§ Requirement: Scan the entries that follow for the word "edit", then report every line in which it appears.

Records to use: Begin

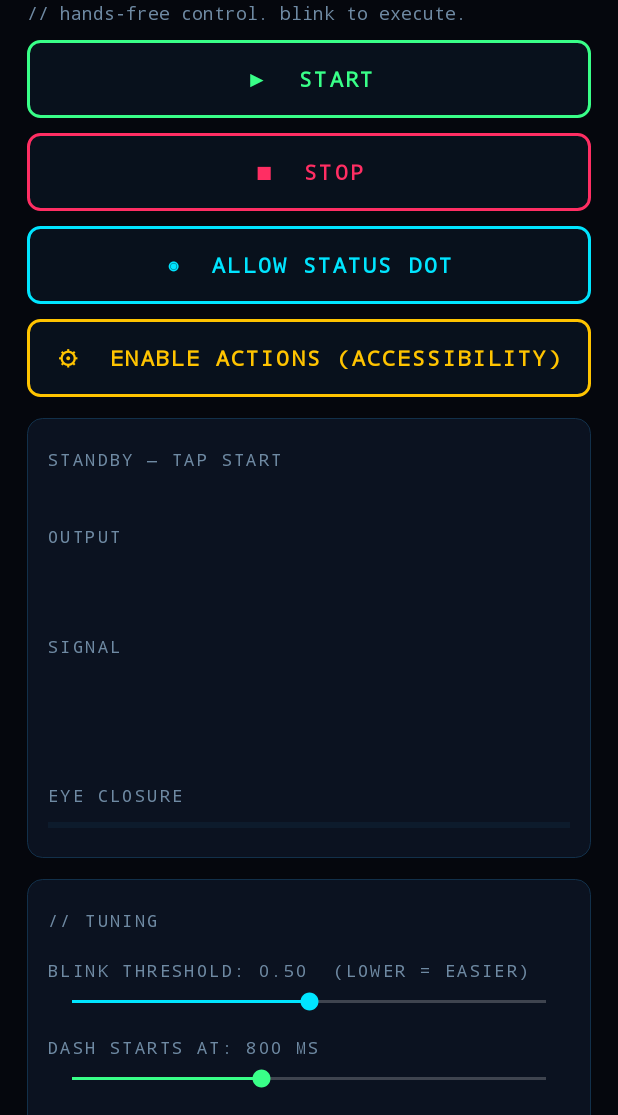
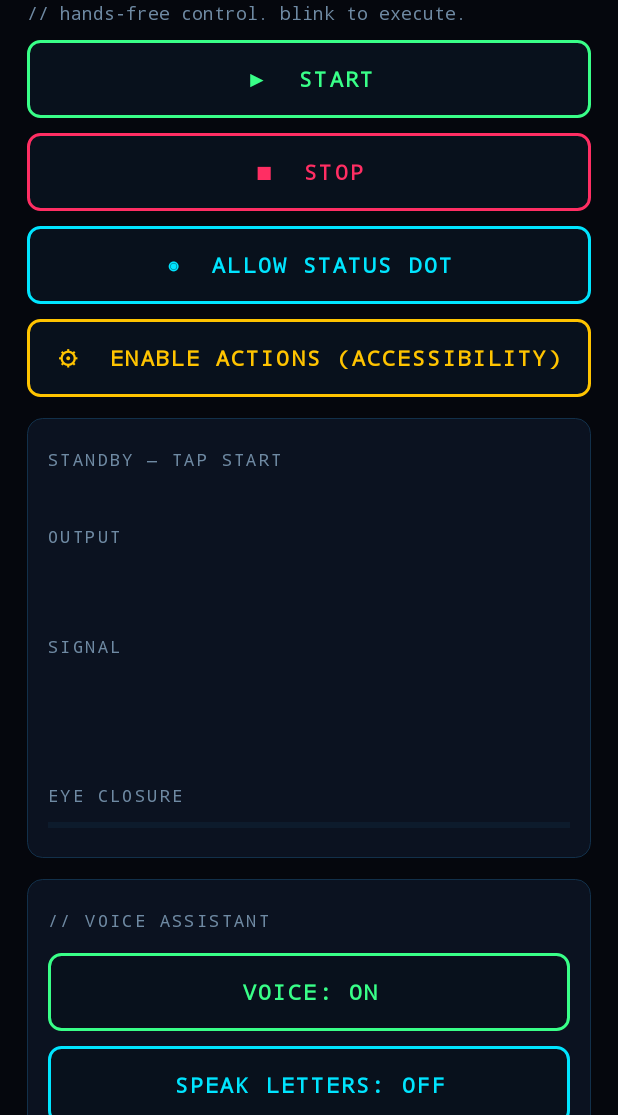
Before and after one commit to dwipayanmondal233-cloud/GhostWinkApp, an Android app: the screen it shows after launch (MainActivity), on a phone screen of 412 x 824 dp, the part 121-1236 px from its top. Run offline under Robolectric (Android 15) with nearby library versions, the phone set to English and light mode, and no system bars; libraries missing offline, so code that uses them is left out: androidx.camera.core, androidx.camera.lifecycle, com.google.mediapipe.framework, com.google.mediapipe.tasks.

Commit message:
GhostWink milestone 7 voice

```diff
--- a/app/src/main/java/com/example/ghostwink/MainActivity.kt
+++ b/app/src/main/java/com/example/ghostwink/MainActivity.kt
@@ -208,6 +208,45 @@ class MainActivity : ComponentActivity() {
         term.addView(eyeBar)
         col.addView(term)
 
+        // ---- Voice card ----
+        val voice = card()
+        voice.addView(label("// voice assistant"))
+        lateinit var voiceBtn: Button
+        lateinit var lettersBtn: Button
+        fun paintVoice() {
+            voiceBtn.text = if (prefs.getBoolean("voice", true)) "VOICE: ON" else "VOICE: OFF"
+            lettersBtn.text = if (prefs.getBoolean("sayletters", false)) "SPEAK LETTERS: ON" else "SPEAK LETTERS: OFF"
+        }
+        voiceBtn = neonBtn("", green) {
+            prefs.edit().putBoolean("voice", !prefs.getBoolean("voice", true)).apply()
+            paintVoice()
+            GhostService.instance?.say("Voice on")
+        }
+        lettersBtn = neonBtn("", cyan) {
+            prefs.edit().putBoolean("sayletters", !prefs.getBoolean("sayletters", false)).apply()
+            paintVoice()
+        }
+        voice.addView(voiceBtn)
+        voice.addView(lettersBtn)
+        val rateL = label("")
+        rateL.text = "VOICE SPEED: ${prefs.getInt("vrate", 100)}%"
+        voice.addView(rateL)
+        val rateBar = SeekBar(this)
+        rateBar.max = 100
+        rateBar.progress = (prefs.getInt("vrate", 100) - 50).coerceIn(0, 100)
+        tintSeek(rateBar, amber)
+        rateBar.setOnSeekBarChangeListener(listener { p ->
+            prefs.edit().putInt("vrate", p + 50).apply()
+            rateL.text = "VOICE SPEED: ${p + 50}%"
+        })
+        voice.addView(rateBar)
+        voice.addView(neonBtn("TEST VOICE", amber) {
+            GhostService.instance?.say("Hello. I am GhostWink.")
+                ?: run { statusT.text = "> START GHOSTWINK FIRST" }
+        })
+        paintVoice()
+        col.addView(voice)
+
         // ---- Tuning card ----
         val tune = card()
         tune.addView(label("// tuning"))
```
Also changed, not shown: app/src/main/java/com/example/ghostwink/GhostService.kt (+38 -5 lines).
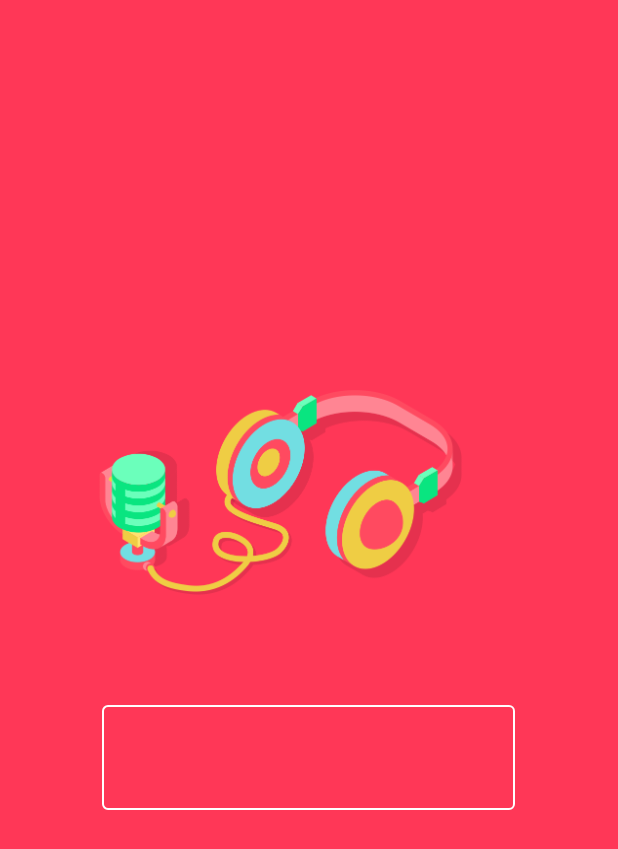
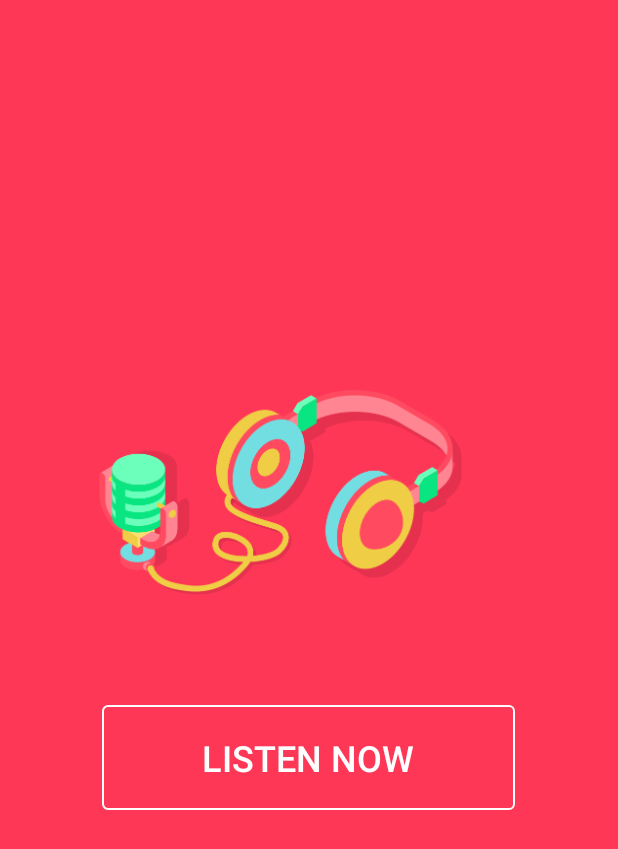
Before and after one commit to PhongHuynh93/Spotify-nanodegree, an Android app: the layout activity_splash.xml on its own in the app's theme, with its tools: preview values and no code run, on a phone screen of 412 x 824 dp. Shown: the top 849 px of the screen. Run offline under Robolectric (Android 15) with nearby library versions, the phone set to English and light mode, and no system bars.

Commit message:
feat - add button style

```diff
--- a/app/src/main/java/dhbk/android/spotifygcs/splash/SplashActivity.java
+++ b/app/src/main/java/dhbk/android/spotifygcs/splash/SplashActivity.java
@@ -67,5 +67,6 @@ public class SplashActivity extends AppCompatActivity {
     private void initView() {
         String formattedText = getResources().getString(R.string.splash_text);
         mTextviewSplashLogan.setText(Html.fromHtml(formattedText));
+
     }
 }
--- /dev/null
+++ b/app/src/main/res/drawable-v21/all_button_transparent_bg.xml
@@ -0,0 +1,7 @@
+<?xml version="1.0" encoding="utf-8"?>
+<!--this is a button with transparent background-->
+<!--and a white border used for all class in my project-->
+<ripple xmlns:android="http://schemas.android.com/apk/res/android"
+        android:color="?android:colorControlHighlight">
+    <item android:drawable="@drawable/button_normal_transparent_bg" />
+</ripple>
--- a/app/src/main/res/drawable/all_button_transparent_bg.xml
+++ b/app/src/main/res/drawable/all_button_transparent_bg.xml
@@ -1,9 +1,4 @@
-<?xml version="1.0" encoding="utf-8"?>
-<!--this is a button with transparent background-->
-<!--and a white border used for all class in my project-->
-<shape android:shape="rectangle"
-       xmlns:android="http://schemas.android.com/apk/res/android">
-    <corners android:radius="3dip"/>
-    <stroke android:width="1dip" android:color="@android:color/white"/>
-    <solid android:color="@android:color/transparent"/>
-</shape>
+<selector xmlns:android="http://schemas.android.com/apk/res/android">
+    <!--<item android:state_pressed="true" android:drawable="@drawable/button_pressed"/>-->
+    <item android:drawable="@drawable/button_normal_transparent_bg"/>
+</selector>
--- /dev/null
+++ b/app/src/main/res/drawable/button_normal_transparent_bg.xml
@@ -0,0 +1,9 @@
+<?xml version="1.0" encoding="utf-8"?>
+<!--this is a button with transparent background-->
+<!--and a white border used for all class in my project-->
+<shape android:shape="rectangle"
+       xmlns:android="http://schemas.android.com/apk/res/android">
+    <corners android:radius="3dip"/>
+    <stroke android:width="1dip" android:color="@android:color/white"/>
+    <solid android:color="@android:color/transparent"/>
+</shape>
--- a/app/src/main/res/layout/activity_splash.xml
+++ b/app/src/main/res/layout/activity_splash.xml
@@ -38,5 +38,8 @@
         android:layout_height="@dimen/height_splash_button"
         android:layout_marginTop="@dimen/margin_top_splash_button"
         android:background="@drawable/all_button_transparent_bg"
+        android:text="listen now"
+        android:textColor="@android:color/white"
+        android:textSize="@dimen/textsize_medium"
         android:layout_centerHorizontal="true"/>
 </RelativeLayout>
```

Records to use: End

§ Result:
+            prefs.edit().putBoolean("voice", !prefs.getBoolean("voice", true)).apply()
+            prefs.edit().putBoolean("sayletters", !prefs.getBoolean("sayletters", false)).apply()
+            prefs.edit().putInt("vrate", p + 50).apply()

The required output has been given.